START THE DATA

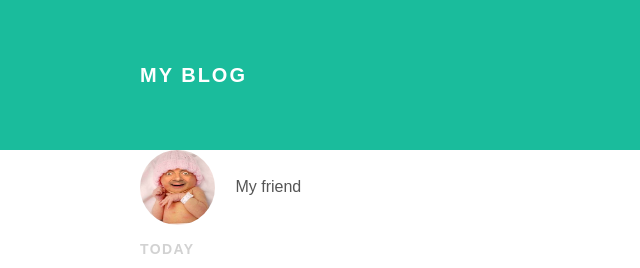
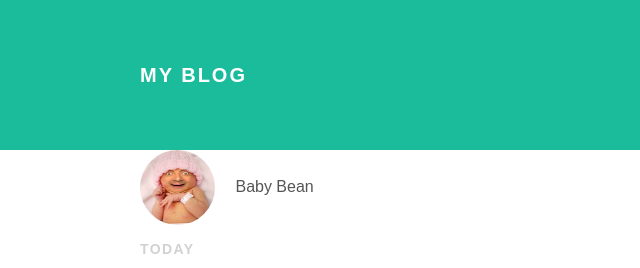
Before and after one commit to stvelliott/stvelliott.github.io, a plain HTML site: page index.html in a window 1280 px wide. Shown: the top 268 px of the page, 0-640 px from the left. Drawn offline with Linux system fonts and the light colour scheme; a web font is replaced by a local one.

Commit message:
Add files via upload

```diff
--- a/index.html
+++ b/index.html
@@ -19,7 +19,7 @@
         <div class="post-container">
           <div class="post-author">
             <img src="bean.jpg">
-            <span>My friend</span>
+            <span>Baby Bean</span>
           </div>
           <p class="post-date">Today</p>
           <h3 class="post-title">Becoming a web developer</h3>
```
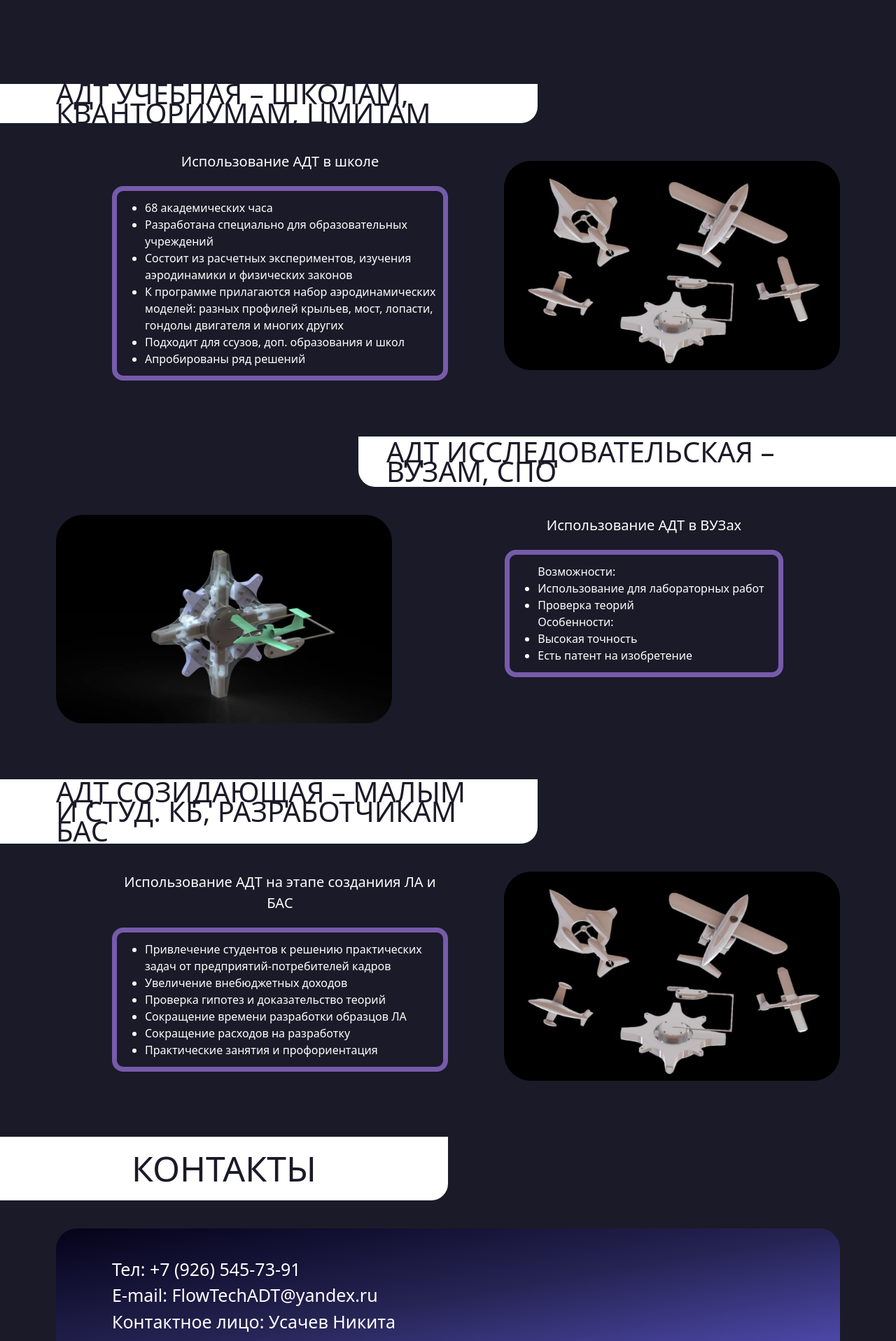
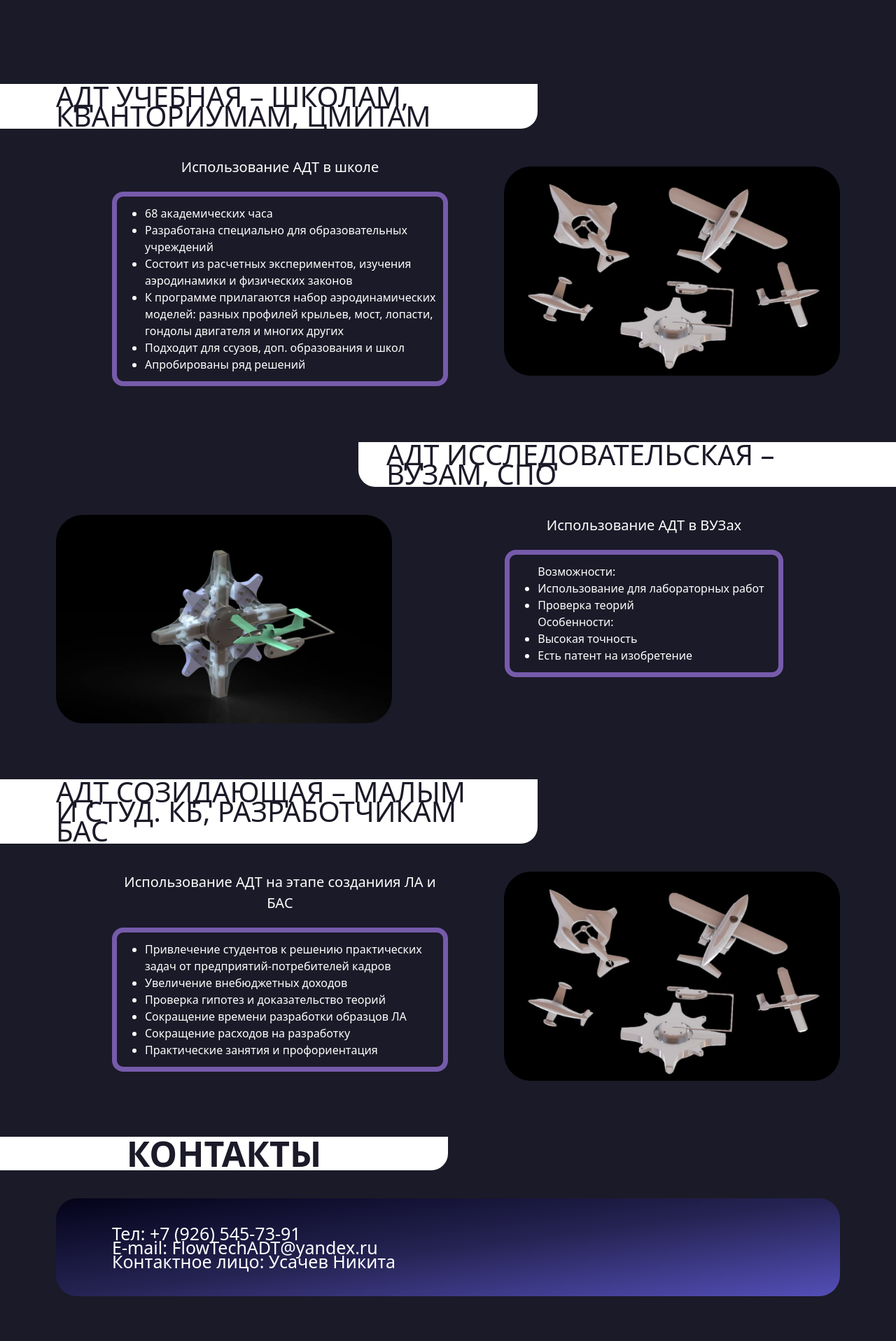
Before and after one commit to zemdenalex/FlowTech-2.0, a React (Vite) app in the folder site/: page / in a window 1280 px wide. Shown: the part 1920-3837 px from the top of the page at 70% size. Built offline with nearby package versions, Linux system fonts and the light colour scheme.

Commit message:
Mobile 2

```diff
--- a/site/src/components/Contacts/Contacts.jsx
+++ b/site/src/components/Contacts/Contacts.jsx
@@ -3,14 +3,14 @@ import React from 'react'
 const Contacts = () => {
   return (
     <div>
-      <div className='mt-20 px-5 py-2 bg-white w-1/2 rounded-br-3xl'>
-        <h2 className='text-main text-roboto text-[50px] text-center'>
+      <div className='mt-10 md:mt-20 px-5 py-1 md:py-2 bg-white w-3/4 md:w-1/2 rounded-br-3xl'>
+        <h2 className='text-main text-roboto font-semibold text-2xl md:text-[50px] text-center'>
           КОНТАКТЫ
         </h2>
       </div>
       <div className='container'>
-        <div className='mt-10 px-20 rounded-[30px] py-10 bg-gradient-to-br from-gd0 via-gd40 to-gd70 '>
-          <p className='text-white text-[25px] text-roboto'>
+        <div className='mt-10 px-10 md:px-20 rounded-[30px] py-5 md:py-10 bg-gradient-to-br from-gd0 via-gd40 to-gd70 '>
+          <p className='text-white text-sm md:text-[25px] text-roboto'>
           Тел: +7 (926) 545-73-91<br/>
           E-mail: FlowTechADT@yandex.ru<br/>
           Контактное лицо: Усачев Никита
--- a/site/src/components/Schools/Schools.jsx
+++ b/site/src/components/Schools/Schools.jsx
@@ -8,7 +8,7 @@ const Schools = () => {
       {/* Schools 1 */}
       <div id="schools-1">
         <div className='bg-white rounded-br-3xl w-4/5 md:w-3/5'>
-          <h2 className='text-main text-lg md:text-[40px] text-roboto mx-5 md:mx-20 my-2'>
+          <h2 className='text-main  font-medium text-lg md:text-[40px] text-roboto mx-5 md:mx-20 py-1'>
             АДТ УЧЕБНАЯ – ШКОЛАМ, КВАНТОРИУМАМ, ЦМИТАМ
           </h2>
         </div>
@@ -39,8 +39,8 @@ const Schools = () => {
       {/* Schools 2 */}
       <div id="schools-2" className='mt-10 md:mt-20 flex flex-col'>
         <div className='w-full'>
-          <div className='float-right rounded-bl-3xl bg-white text-main px-10 py-2 w-4/5 md:w-3/5'>
-            <h2 className='text-roboto text-lg md:text-[40px]'>АДТ ИССЛЕДОВАТЕЛЬСКАЯ – ВУЗАМ, СПО</h2>
+          <div className='float-right rounded-bl-3xl bg-white text-main px-10 py-1 w-4/5 md:w-3/5'>
+            <h2 className='text-roboto font-medium text-lg md:text-[40px]'>АДТ ИССЛЕДОВАТЕЛЬСКАЯ – ВУЗАМ, СПО</h2>
           </div>
         </div>
         <div className='container'>
@@ -70,7 +70,7 @@ const Schools = () => {
       {/* Schools 3 */}
       <div id="schools-3">
         <div className='bg-white rounded-br-3xl mt-10 md:mt-20 w-3/5'>
-          <h2 className='text-main text-lg md:text-[40px] text-roboto mx-5 md:mx-20 py-1'>
+          <h2 className='text-main font-medium text-lg md:text-[40px] text-roboto mx-5 md:mx-20 py-1'>
             АДТ СОЗИДАЮЩАЯ – МАЛЫМ И СТУД. КБ, РАЗРАБОТЧИКАМ БАС
           </h2>
         </div>
```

END THE DATA

= GOAL OF THE EXERCISE =
Those lines above that contain the string "container" should be returned.

= WRITTEN ANSWER =
         <div class="post-container">
       <div className='container'>
         <div className='container'>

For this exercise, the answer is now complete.